GIVEN RECORDS
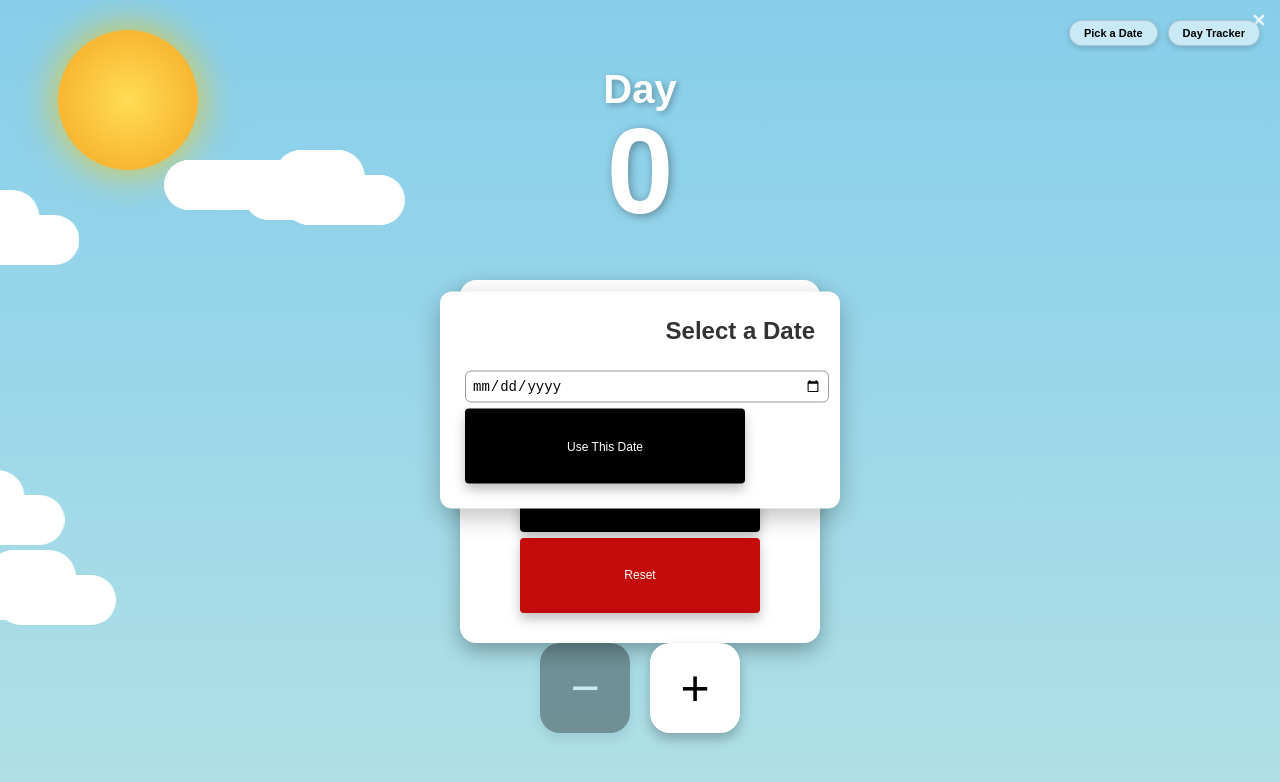
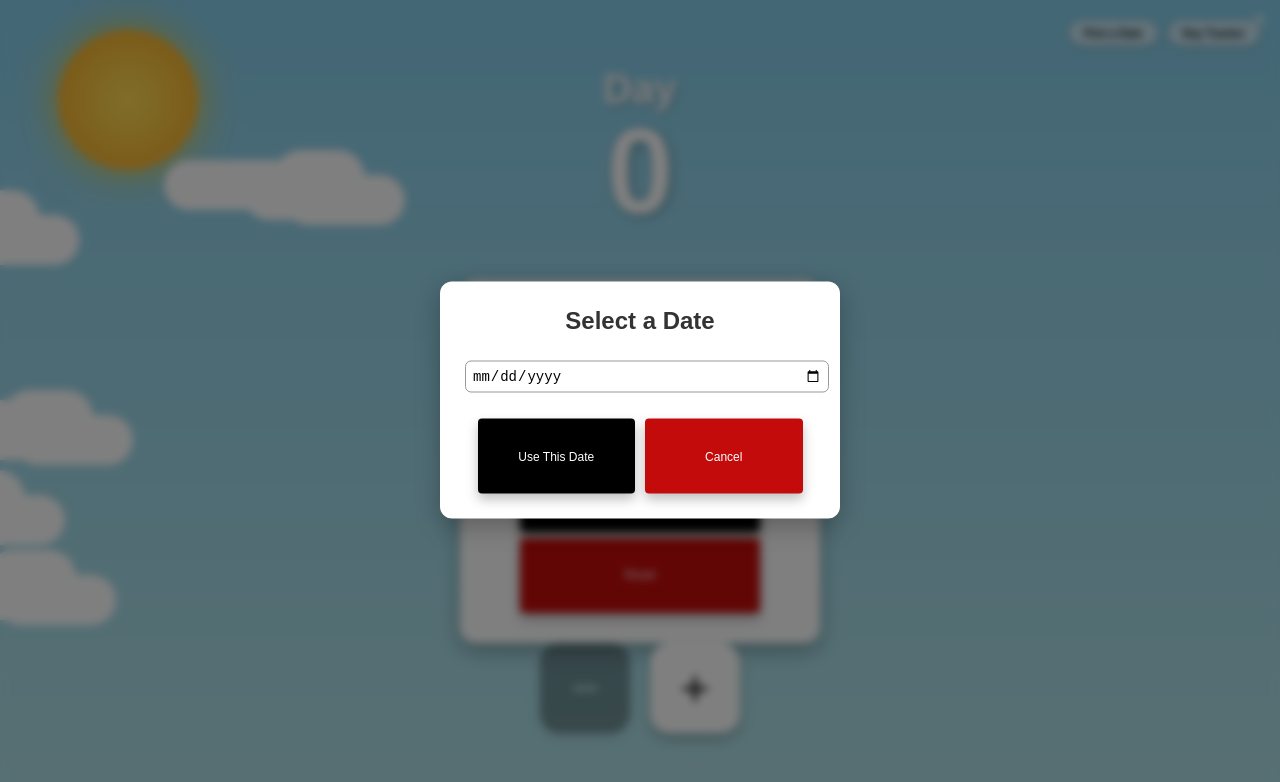
Before and after one commit to XZAHN/Day-Tracker, a website: page index.html in a window 1280 px wide. Both pictures are taken after a click on the button "Pick a Date". Drawn offline with Linux system fonts and the light colour scheme; no server answers.

Commit message:
iterations

```diff
--- a/index.html
+++ b/index.html
@@ -229,6 +229,7 @@
   border-radius: 12px;
   z-index: 9999;
   box-shadow: 0 8px 25px rgba(0,0,0,0.25);
+  text-align: center;
 }
 
 /* MODAL BOX */
@@ -371,19 +372,20 @@ button:active {
   width: 100vw;
   height: 100vh;
   background: rgba(0, 0, 0, 0.5);
+  backdrop-filter: blur(4px);
   z-index: 900;
 }
 
 .close-x {
+  position: absolute;
+  top: 10px;
+  right: 14px;
   font-size: 22px;
   cursor: pointer;
-  float: right;
 }
 
 .modal-header {
-  display: flex;
-  justify-content: space-between;
-  align-items: center;
+  position: relative;
   margin-bottom: 20px;
 }
 
@@ -392,11 +394,22 @@ button:active {
   color: #333;
 }
 
+.modal-buttons {
+  display: flex;
+  gap: 10px;
+  justify-content: center;
+  margin-top: 20px;
+}
+
+.modal-buttons .save-btn,
+.modal-buttons .reset-btn {
+  width: 45%;
+}
+
   </style>
 </head>
 
 <body class="day">
-  <div id="overlay"></div>
 
 
   <!-- SUN & MOON ARC PATH WRAPPERS -->
@@ -446,7 +459,10 @@ button:active {
 
   <input type="date" id="targetDateInput" class="date-input">
 
-  <button id="useDateBtn" class="save-btn">Use This Date</button>
+  <div class="modal-buttons">
+    <button id="useDateBtn" class="save-btn">Use This Date</button>
+    <button id="cancelDateBtn" class="reset-btn">Cancel</button>
+  </div>
 </div>
 
 
@@ -485,6 +501,7 @@ const datePickerModal = document.getElementById("datePickerModal");
 const overlay = document.getElementById("overlay");
 const closeDatePicker = document.getElementById("closeDatePicker");
 const useDateBtn = document.getElementById("useDateBtn");
+const cancelDateBtn = document.getElementById("cancelDateBtn");
 const targetDateInput = document.getElementById("targetDateInput");
 
 // Open date picker modal
@@ -507,6 +524,12 @@ modalCloseX.onclick = () => {
 
 // Close date picker modal
 closeDatePicker.onclick = () => {
+  overlay.style.display = "none";
+  datePickerModal.style.display = "none";
+};
+
+// Cancel date picker
+cancelDateBtn.onclick = () => {
   overlay.style.display = "none";
   datePickerModal.style.display = "none";
 };
```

ABOUT THIS TASK
An exact copy of the records above is required, leaving out the pictures.

ANSWER TO THIS PROBLEM
Before and after one commit to XZAHN/Day-Tracker, a website: page index.html in a window 1280 px wide. Both pictures are taken after a click on the button "Pick a Date". Drawn offline with Linux system fonts and the light colour scheme; no server answers.

Commit message:
iterations

```diff
--- a/index.html
+++ b/index.html
@@ -229,6 +229,7 @@
   border-radius: 12px;
   z-index: 9999;
   box-shadow: 0 8px 25px rgba(0,0,0,0.25);
+  text-align: center;
 }
 
 /* MODAL BOX */
@@ -371,19 +372,20 @@ button:active {
   width: 100vw;
   height: 100vh;
   background: rgba(0, 0, 0, 0.5);
+  backdrop-filter: blur(4px);
   z-index: 900;
 }
 
 .close-x {
+  position: absolute;
+  top: 10px;
+  right: 14px;
   font-size: 22px;
   cursor: pointer;
-  float: right;
 }
 
 .modal-header {
-  display: flex;
-  justify-content: space-between;
-  align-items: center;
+  position: relative;
   margin-bottom: 20px;
 }
 
@@ -392,11 +394,22 @@ button:active {
   color: #333;
 }
 
+.modal-buttons {
+  display: flex;
+  gap: 10px;
+  justify-content: center;
+  margin-top: 20px;
+}
+
+.modal-buttons .save-btn,
+.modal-buttons .reset-btn {
+  width: 45%;
+}
+
   </style>
 </head>
 
 <body class="day">
-  <div id="overlay"></div>
 
 
   <!-- SUN & MOON ARC PATH WRAPPERS -->
@@ -446,7 +459,10 @@ button:active {
 
   <input type="date" id="targetDateInput" class="date-input">
 
-  <button id="useDateBtn" class="save-btn">Use This Date</button>
+  <div class="modal-buttons">
+    <button id="useDateBtn" class="save-btn">Use This Date</button>
+    <button id="cancelDateBtn" class="reset-btn">Cancel</button>
+  </div>
 </div>
 
 
@@ -485,6 +501,7 @@ const datePickerModal = document.getElementById("datePickerModal");
 const overlay = document.getElementById("overlay");
 const closeDatePicker = document.getElementById("closeDatePicker");
 const useDateBtn = document.getElementById("useDateBtn");
+const cancelDateBtn = document.getElementById("cancelDateBtn");
 const targetDateInput = document.getElementById("targetDateInput");
 
 // Open date picker modal
@@ -507,6 +524,12 @@ modalCloseX.onclick = () => {
 
 // Close date picker modal
 closeDatePicker.onclick = () => {
+  overlay.style.display = "none";
+  datePickerModal.style.display = "none";
+};
+
+// Cancel date picker
+cancelDateBtn.onclick = () => {
   overlay.style.display = "none";
   datePickerModal.style.display = "none";
 };
```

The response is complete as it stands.